*** DATA EXTRACT Section Begins ***

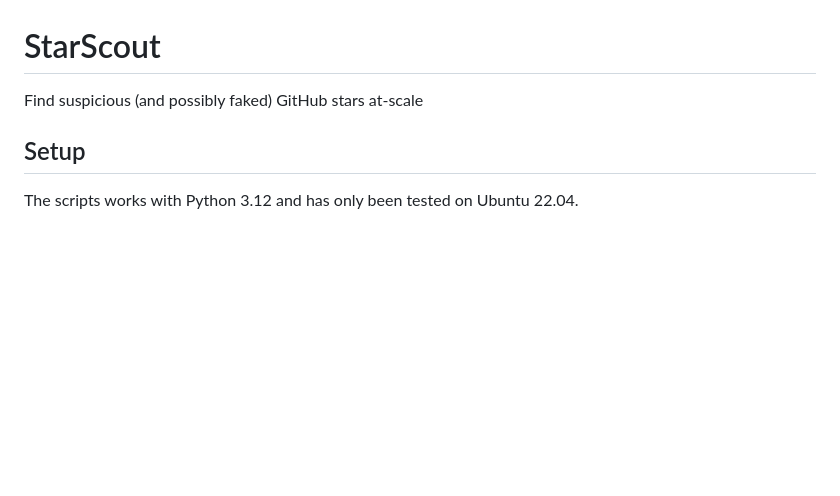
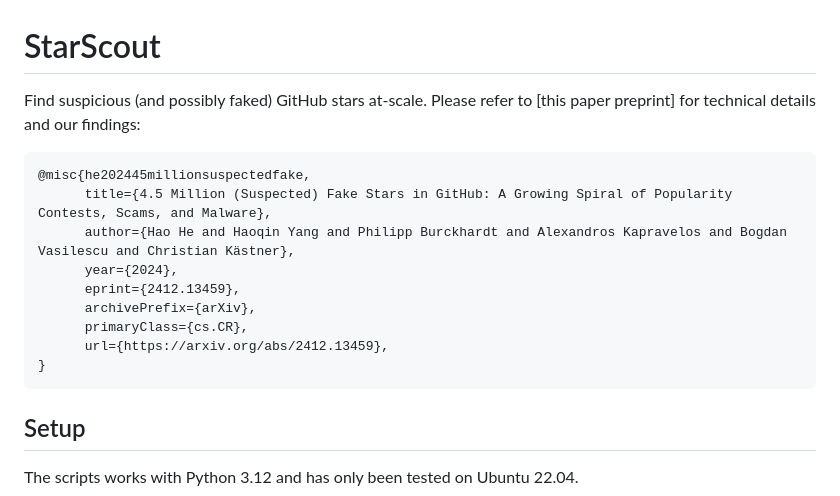
Before and after one commit to hehao98/StarScout, a Markdown page: README.md, the part around the change. GitHub-like rendering; blank space fills up the shorter version.

````diff
--- a/README.md
+++ b/README.md
@@ -1,6 +1,18 @@
 # StarScout
 
-Find suspicious (and possibly faked) GitHub stars at-scale
+Find suspicious (and possibly faked) GitHub stars at-scale. Please refer to [this paper preprint] for technical details and our findings:
+
+```
+@misc{he202445millionsuspectedfake,
+      title={4.5 Million (Suspected) Fake Stars in GitHub: A Growing Spiral of Popularity Contests, Scams, and Malware},
+      author={Hao He and Haoqin Yang and Philipp Burckhardt and Alexandros Kapravelos and Bogdan Vasilescu and Christian Kästner},
+      year={2024},
+      eprint={2412.13459},
+      archivePrefix={arXiv},
+      primaryClass={cs.CR},
+      url={https://arxiv.org/abs/2412.13459},
+}
+```
 
 ## Setup
 
````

*** DATA EXTRACT Section Ends ***

- **THE PROBLEM**
The answer must be every line of the data that contains the word "README".

- **EXERCISE RESPONSE**
Before and after one commit to hehao98/StarScout, a Markdown page: README.md, the part around the change. GitHub-like rendering; blank space fills up the shorter version.
--- a/README.md
+++ b/README.md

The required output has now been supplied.